Task requirements: Please retype every entry as written, and keep the pictures out.

···

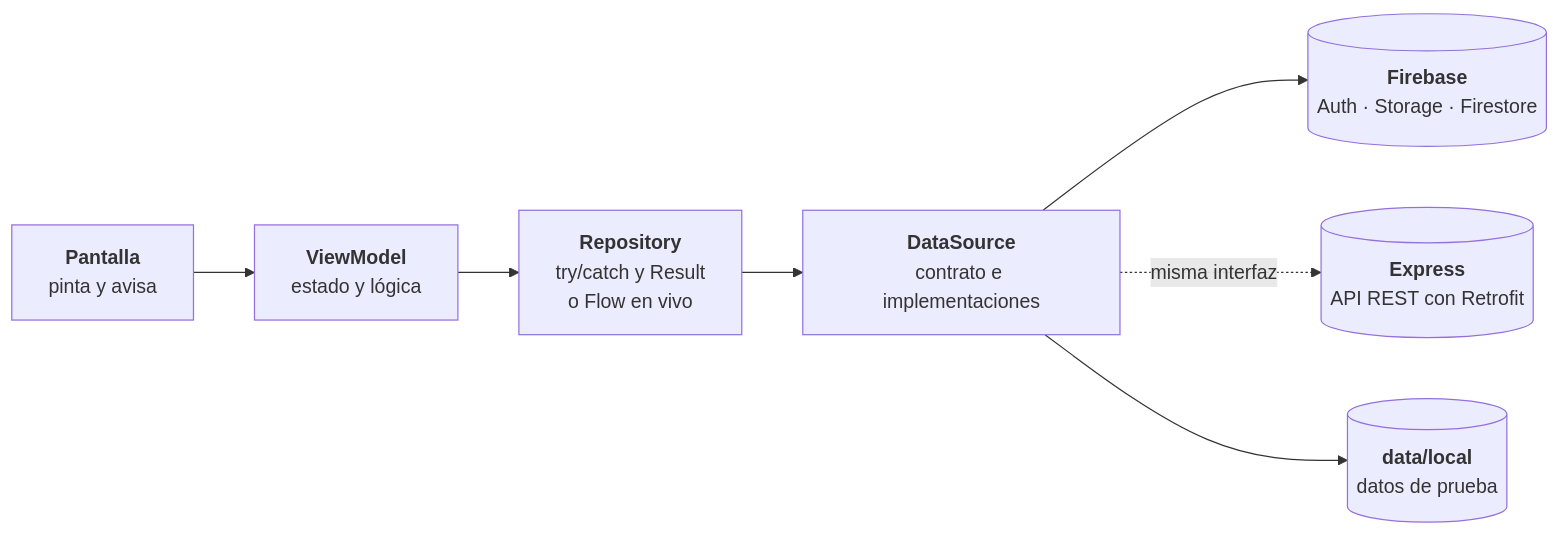
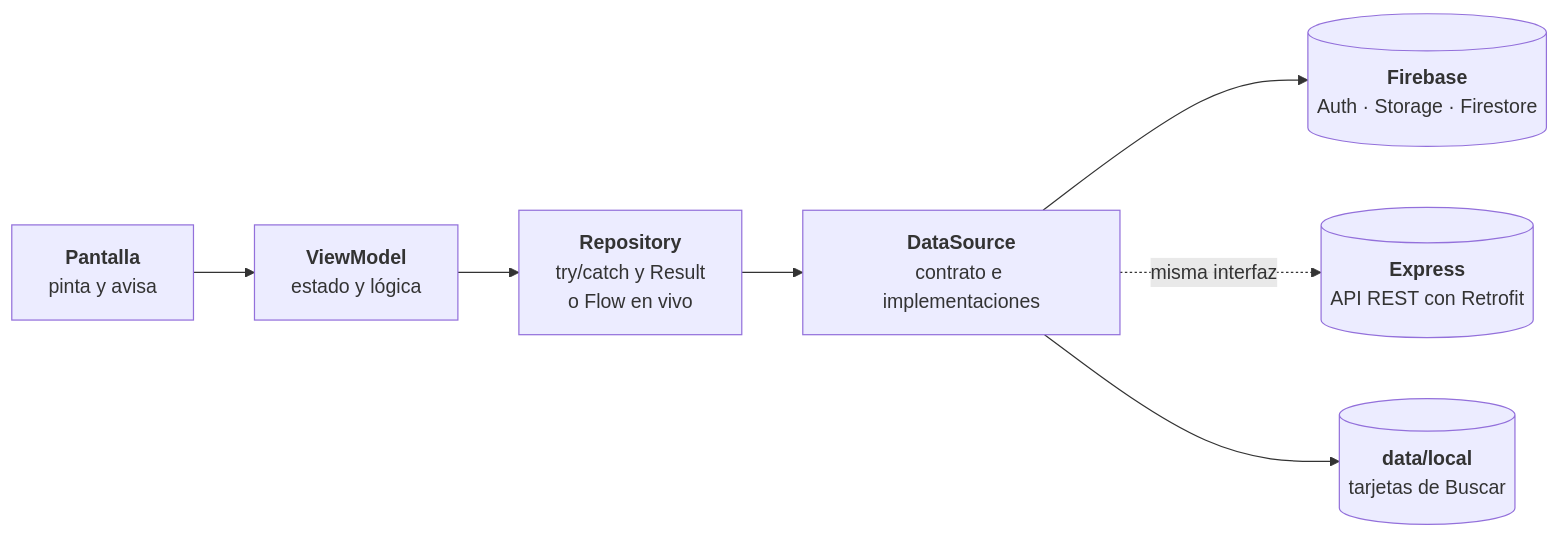
The diagram in README.md (AndresContreras1/Mixtapp), drawn with Mermaid before and after one commit. The commit also changed other lines of this file, not shown here.

````diff
--- a/README.md
+++ b/README.md
@@ -68,15 +76,15 @@
 ```mermaid
 flowchart LR
     S["<b>Pantalla</b><br/>pinta y avisa"]
     V["<b>ViewModel</b><br/>estado y lógica"]
     R["<b>Repository</b><br/>try/catch y Result<br/>o Flow en vivo"]
     D["<b>DataSource</b><br/>contrato e implementaciones"]
     F[("<b>Firebase</b><br/>Auth · Storage · Firestore")]
     E[("<b>Express</b><br/>API REST con Retrofit")]
-    L[("<b>data/local</b><br/>datos de prueba")]
+    L[("<b>data/local</b><br/>tarjetas de Buscar")]
 
     S --> V --> R --> D
     D --> F
     D -. "misma interfaz" .-> E
     D --> L
 ```
````
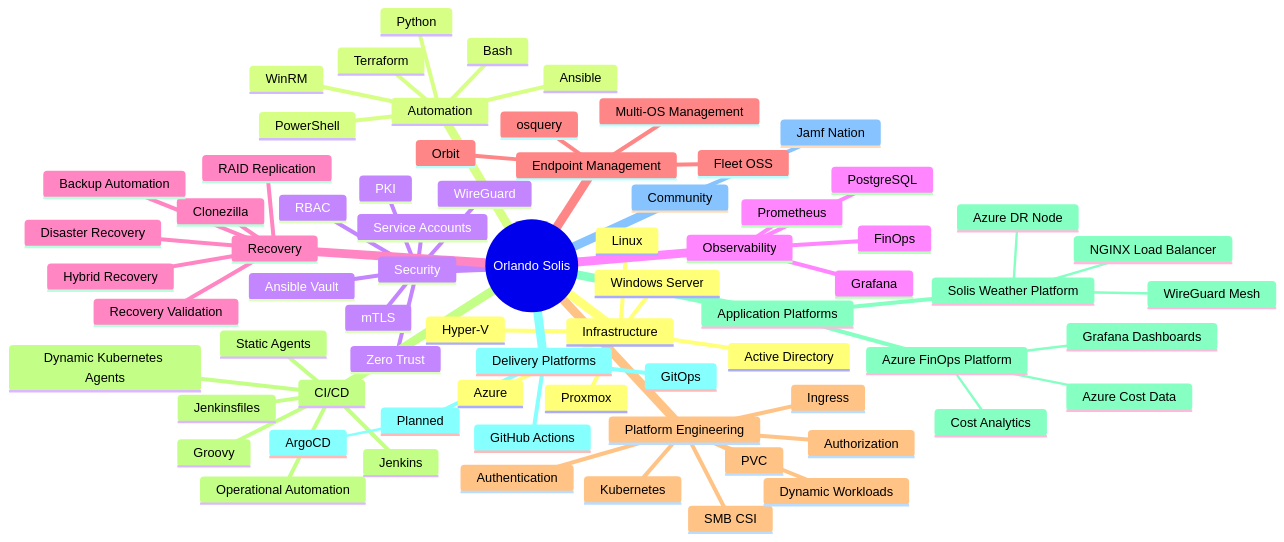
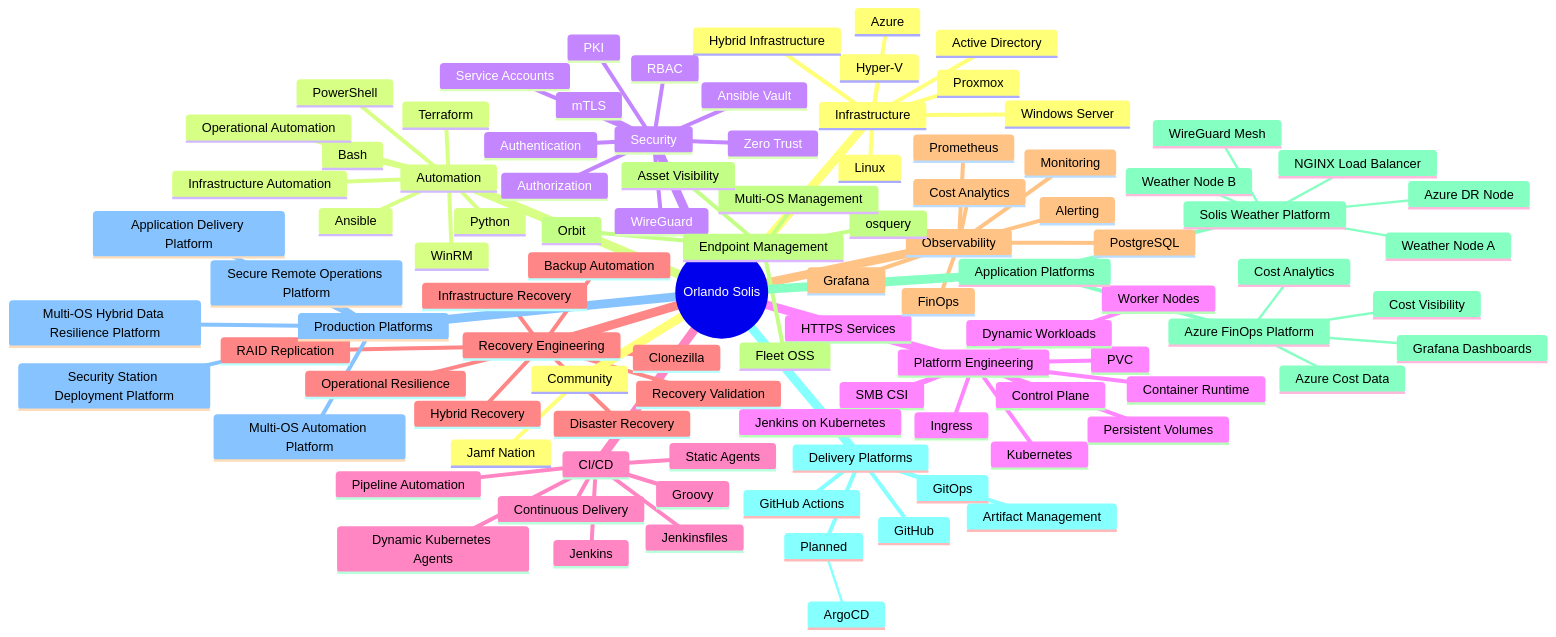
Before and after one commit to luisorlandosolis/luisorlandosolis: the first of 2 diagrams in README.md, drawn with Mermaid.

Commit message:
Enhance README mindmap with additional categories
Updated the README to include additional categories and details in the mindmap, enhancing the structure of the infrastructure, automation, security, platform engineering, CI/CD, recovery engineering, observability, endpoint management, application platforms, and delivery platforms sections.

````diff
--- a/README.md
+++ b/README.md
@@ -15,6 +15,7 @@
 ```mermaid
 mindmap
   root((Orlando Solis))
+
     Infrastructure
       Azure
       Active Directory
@@ -22,6 +23,8 @@
       Proxmox
       Windows Server
       Linux
+      Hybrid Infrastructure
+
     Automation
       Ansible
       Terraform
@@ -29,6 +32,9 @@
       Python
       Bash
       WinRM
+      Infrastructure Automation
+      Operational Automation
+
     Security
       WireGuard
       PKI
@@ -37,52 +43,86 @@
       Ansible Vault
       RBAC
       Service Accounts
-    Observability
-      Grafana
-      Prometheus
-      PostgreSQL
-      FinOps
-    Recovery
+      Authentication
+      Authorization
+
+    Platform Engineering
+      Kubernetes
+      Control Plane
+      Worker Nodes
+      Ingress
+      SMB CSI
+      Persistent Volumes
+      PVC
+      Container Runtime
+      Dynamic Workloads
+      Jenkins on Kubernetes
+      HTTPS Services
+
+    CI/CD
+      Jenkins
+      Static Agents
+      Dynamic Kubernetes Agents
+      Groovy
+      Jenkinsfiles
+      Pipeline Automation
+      Continuous Delivery
+
+    Recovery Engineering
       Clonezilla
       Backup Automation
       RAID Replication
       Disaster Recovery
       Recovery Validation
       Hybrid Recovery
+      Operational Resilience
+      Infrastructure Recovery
+
+    Observability
+      Grafana
+      Prometheus
+      PostgreSQL
+      FinOps
+      Cost Analytics
+      Monitoring
+      Alerting
+
     Endpoint Management
       Fleet OSS
       Orbit
       osquery
       Multi-OS Management
-    Platform Engineering
-      Kubernetes
-      Ingress
-      SMB CSI
-      PVC
-      Dynamic Workloads
-      Authentication
-      Authorization
-    CI/CD
-      Jenkins
-      Static Agents
-      Dynamic Kubernetes Agents
-      Groovy
-      Jenkinsfiles
-      Operational Automation
+      Asset Visibility
+
     Application Platforms
       Solis Weather Platform
         NGINX Load Balancer
+        Weather Node A
+        Weather Node B
         Azure DR Node
         WireGuard Mesh
+
       Azure FinOps Platform
         Azure Cost Data
         Grafana Dashboards
         Cost Analytics
+        Cost Visibility
+
     Delivery Platforms
+      GitHub
       GitHub Actions
       GitOps
+      Artifact Management
       Planned
         ArgoCD
+
+    Production Platforms
+      Secure Remote Operations Platform
+      Multi-OS Automation Platform
+      Application Delivery Platform
+      Multi-OS Hybrid Data Resilience Platform
+      Security Station Deployment Platform
+
     Community
       Jamf Nation
 ```
````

···

Response area:
The diagram in README.md (AndresContreras1/Mixtapp), drawn with Mermaid before and after one commit. The commit also changed other lines of this file, not shown here.

````diff
--- a/README.md
+++ b/README.md
@@ -68,15 +76,15 @@
 ```mermaid
 flowchart LR
     S["<b>Pantalla</b><br/>pinta y avisa"]
     V["<b>ViewModel</b><br/>estado y lógica"]
     R["<b>Repository</b><br/>try/catch y Result<br/>o Flow en vivo"]
     D["<b>DataSource</b><br/>contrato e implementaciones"]
     F[("<b>Firebase</b><br/>Auth · Storage · Firestore")]
     E[("<b>Express</b><br/>API REST con Retrofit")]
-    L[("<b>data/local</b><br/>datos de prueba")]
+    L[("<b>data/local</b><br/>tarjetas de Buscar")]
 
     S --> V --> R --> D
     D --> F
     D -. "misma interfaz" .-> E
     D --> L
 ```
````
Before and after one commit to luisorlandosolis/luisorlandosolis: the first of 2 diagrams in README.md, drawn with Mermaid.

Commit message:
Enhance README mindmap with additional categories
Updated the README to include additional categories and details in the mindmap, enhancing the structure of the infrastructure, automation, security, platform engineering, CI/CD, recovery engineering, observability, endpoint management, application platforms, and delivery platforms sections.

````diff
--- a/README.md
+++ b/README.md
@@ -15,6 +15,7 @@
 ```mermaid
 mindmap
   root((Orlando Solis))
+
     Infrastructure
       Azure
       Active Directory
@@ -22,6 +23,8 @@
       Proxmox
       Windows Server
       Linux
+      Hybrid Infrastructure
+
     Automation
       Ansible
       Terraform
@@ -29,6 +32,9 @@
       Python
       Bash
       WinRM
+      Infrastructure Automation
+      Operational Automation
+
     Security
       WireGuard
       PKI
@@ -37,52 +43,86 @@
       Ansible Vault
       RBAC
       Service Accounts
-    Observability
-      Grafana
-      Prometheus
-      PostgreSQL
-      FinOps
-    Recovery
+      Authentication
+      Authorization
+
+    Platform Engineering
+      Kubernetes
+      Control Plane
+      Worker Nodes
+      Ingress
+      SMB CSI
+      Persistent Volumes
+      PVC
+      Container Runtime
+      Dynamic Workloads
+      Jenkins on Kubernetes
+      HTTPS Services
+
+    CI/CD
+      Jenkins
+      Static Agents
+      Dynamic Kubernetes Agents
+      Groovy
+      Jenkinsfiles
+      Pipeline Automation
+      Continuous Delivery
+
+    Recovery Engineering
       Clonezilla
       Backup Automation
       RAID Replication
       Disaster Recovery
       Recovery Validation
       Hybrid Recovery
+      Operational Resilience
+      Infrastructure Recovery
+
+    Observability
+      Grafana
+      Prometheus
+      PostgreSQL
+      FinOps
+      Cost Analytics
+      Monitoring
+      Alerting
+
     Endpoint Management
       Fleet OSS
       Orbit
       osquery
       Multi-OS Management
-    Platform Engineering
-      Kubernetes
-      Ingress
-      SMB CSI
-      PVC
-      Dynamic Workloads
-      Authentication
-      Authorization
-    CI/CD
-      Jenkins
-      Static Agents
-      Dynamic Kubernetes Agents
-      Groovy
-      Jenkinsfiles
-      Operational Automation
+      Asset Visibility
+
     Application Platforms
       Solis Weather Platform
         NGINX Load Balancer
+        Weather Node A
+        Weather Node B
         Azure DR Node
         WireGuard Mesh
+
       Azure FinOps Platform
         Azure Cost Data
         Grafana Dashboards
         Cost Analytics
+        Cost Visibility
+
     Delivery Platforms
+      GitHub
       GitHub Actions
       GitOps
+      Artifact Management
       Planned
         ArgoCD
+
+    Production Platforms
+      Secure Remote Operations Platform
+      Multi-OS Automation Platform
+      Application Delivery Platform
+      Multi-OS Hybrid Data Resilience Platform
+      Security Station Deployment Platform
+
     Community
       Jamf Nation
 ```
````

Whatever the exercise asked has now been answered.